Following an absence of more than two years to recover from injuries and illnesses, James Levine made his big return to the podium Sunday to conduct the Metropolitan Opera orchestra at Carnegie Hall.
But the 69-year-old Levine didn't entirely return to form, having to lead the concert from the confines of a wheelchair.
Though questions remain about Levine's long-term ability to conduct, "this was a day to celebrate his return and bask in his musical glory," wrote New York Times critic Anthony Tommasini.
When Levine entered Stern Auditorium on Sunday afternoon, he received a minute-long standing ovation from the audience, according to reports. A mechanized lift raised him and the chair to the podium so that he could lead the orchestra.

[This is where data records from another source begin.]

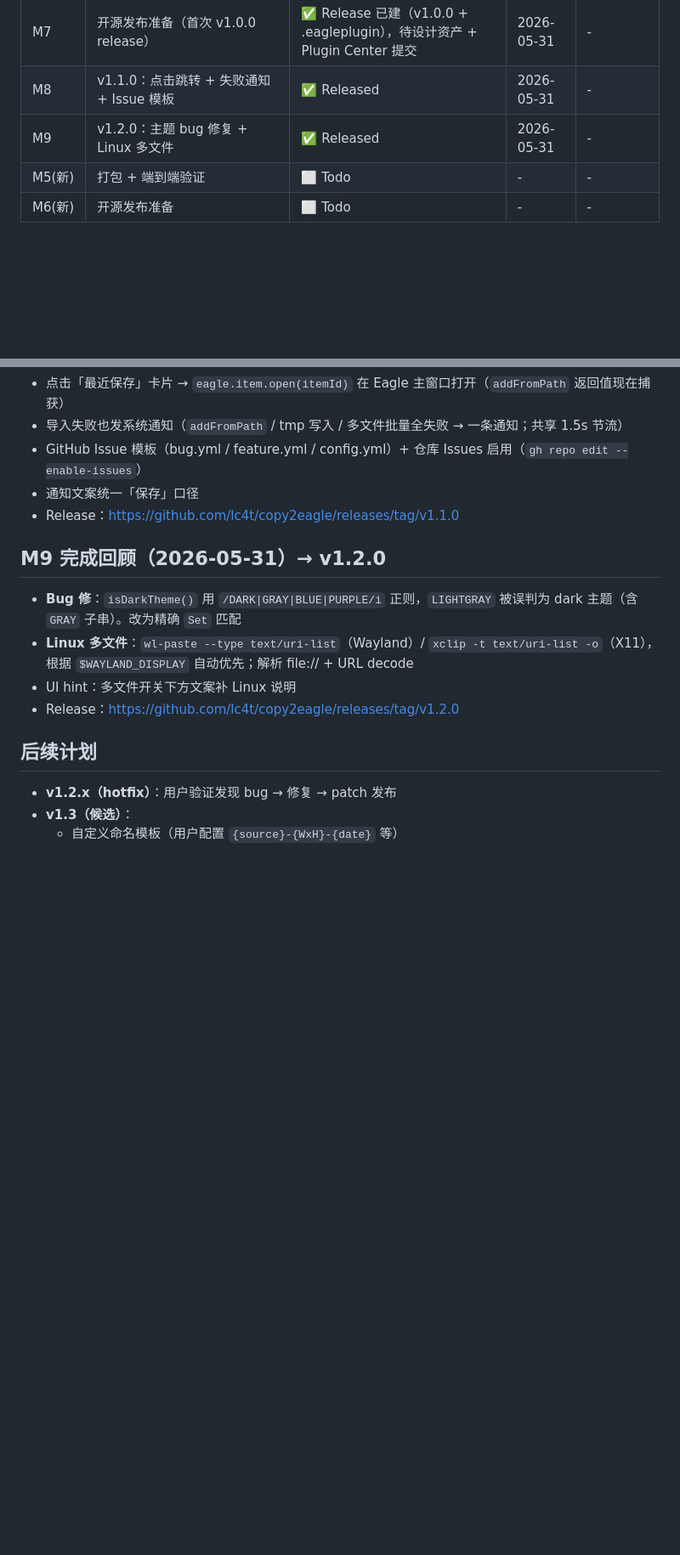
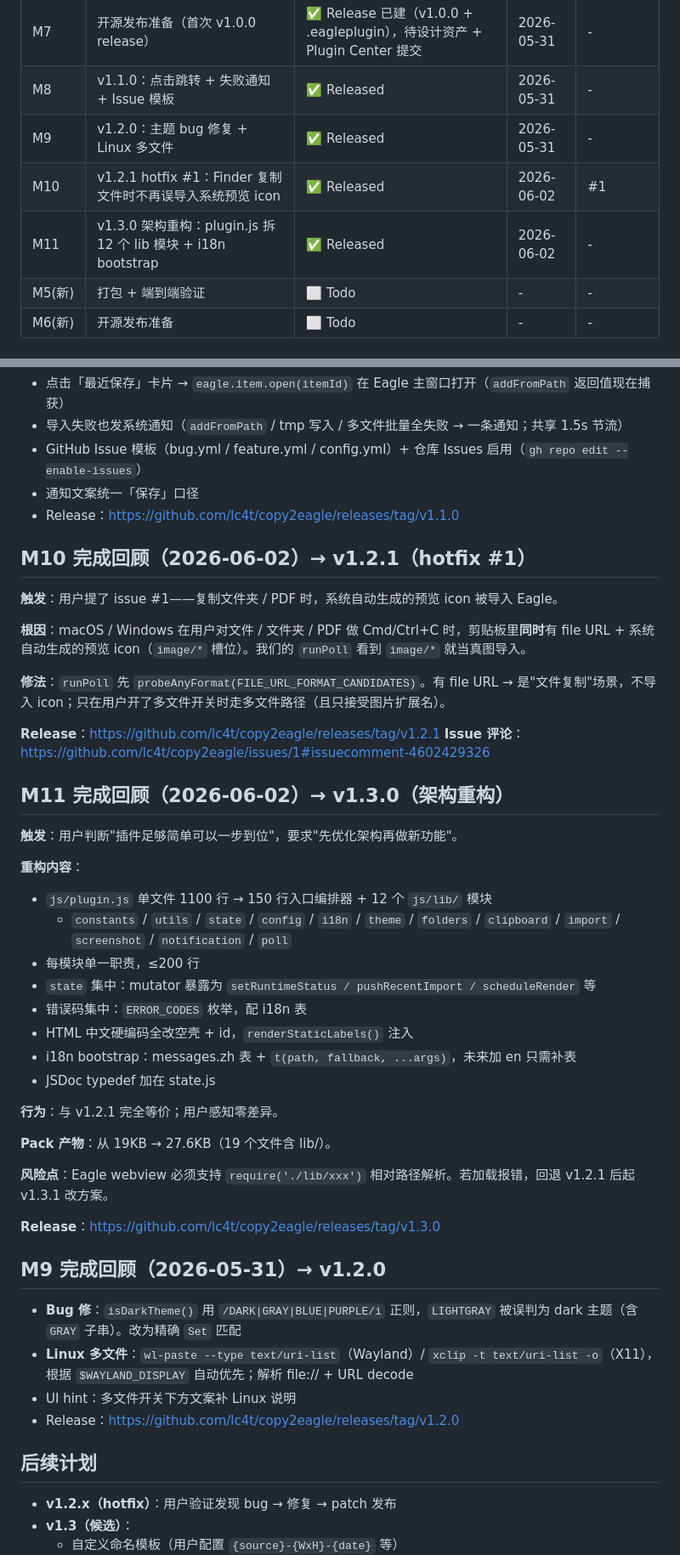
Before and after one commit to lc4t/copy2eagle, a Markdown page: .agent-doc/progress.md, 2 parts joined by grey strips. Shown at 85% size. Rendered like a GitHub page; blank space fills up the shorter version.

```diff
--- a/.agent-doc/progress.md
+++ b/.agent-doc/progress.md
@@ -19,6 +19,8 @@
 | M7 | 开源发布准备（首次 v1.0.0 release） | ✅ Release 已建（v1.0.0 + .eagleplugin），待设计资产 + Plugin Center 提交 | 2026-05-31 | - |
 | M8 | v1.1.0：点击跳转 + 失败通知 + Issue 模板 | ✅ Released | 2026-05-31 | - |
 | M9 | v1.2.0：主题 bug 修复 + Linux 多文件 | ✅ Released | 2026-05-31 | - |
+| M10 | v1.2.1 hotfix #1：Finder 复制文件时不再误导入系统预览 icon | ✅ Released | 2026-06-02 | #1 |
+| M11 | v1.3.0 架构重构：plugin.js 拆 12 个 lib 模块 + i18n bootstrap | ✅ Released | 2026-06-02 | - |
 | M5(新) | 打包 + 端到端验证 | ⬜ Todo | - | - |
 | M6(新) | 开源发布准备 | ⬜ Todo | - | - |
 
@@ -362,6 +364,39 @@
 - 通知文案统一「保存」口径
 - Release：https://github.com/lc4t/copy2eagle/releases/tag/v1.1.0
 
+## M10 完成回顾（2026-06-02）→ v1.2.1（hotfix #1）
+
+**触发**：用户提了 issue #1——复制文件夹 / PDF 时，系统自动生成的预览 icon 被导入 Eagle。
+
+**根因**：macOS / Windows 在用户对文件 / 文件夹 / PDF 做 Cmd/Ctrl+C 时，剪贴板里**同时**有 file URL + 系统自动生成的预览 icon（`image/*` 槽位）。我们的 `runPoll` 看到 `image/*` 就当真图导入。
+
+**修法**：`runPoll` 先 `probeAnyFormat(FILE_URL_FORMAT_CANDIDATES)`。有 file URL → 是"文件复制"场景，不导入 icon；只在用户开了多文件开关时走多文件路径（且只接受图片扩展名）。
+
+**Release**：https://github.com/lc4t/copy2eagle/releases/tag/v1.2.1
+**Issue 评论**：https://github.com/lc4t/copy2eagle/issues/1#issuecomment-4602429326
+
+## M11 完成回顾（2026-06-02）→ v1.3.0（架构重构）
+
+**触发**：用户判断"插件足够简单可以一步到位"，要求"先优化架构再做新功能"。
+
+**重构内容**：
+- `js/plugin.js` 单文件 1100 行 → 150 行入口编排器 + 12 个 `js/lib/` 模块
+  - `constants` / `utils` / `state` / `config` / `i18n` / `theme` / `folders` / `clipboard` / `import` / `screenshot` / `notification` / `poll`
+- 每模块单一职责，≤200 行
+- `state` 集中：mutator 暴露为 `setRuntimeStatus / pushRecentImport / scheduleRender` 等
+- 错误码集中：`ERROR_CODES` 枚举，配 i18n 表
+- HTML 中文硬编码全改空壳 + id，`renderStaticLabels()` 注入
+- i18n bootstrap：messages.zh 表 + `t(path, fallback, ...args)`，未来加 en 只需补表
+- JSDoc typedef 加在 state.js
+
+**行为**：与 v1.2.1 完全等价；用户感知零差异。
+
+**Pack 产物**：从 19KB → 27.6KB（19 个文件含 lib/）。
+
+**风险点**：Eagle webview 必须支持 `require('./lib/xxx')` 相对路径解析。若加载报错，回退 v1.2.1 后起 v1.3.1 改方案。
+
+**Release**：https://github.com/lc4t/copy2eagle/releases/tag/v1.3.0
+
 ## M9 完成回顾（2026-05-31）→ v1.2.0
 
 - **Bug 修**：`isDarkTheme()` 用 `/DARK|GRAY|BLUE|PURPLE/i` 正则，`LIGHTGRAY` 被误判为 dark 主题（含 `GRAY` 子串）。改为精确 `Set` 匹配
```
Also changed, not shown: docs/architecture.md (+54 -18 lines).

Sunday's sold-out matinee concert featured Levine conducting the prelude to Act I of Wagner's "Lohengrin," Schubert's Symphony No. 9 and Beethoven's Piano Concerto No. 4, with soloist Evgeny Kissin. The concert was streamed live on the Metropolitan Opera's website.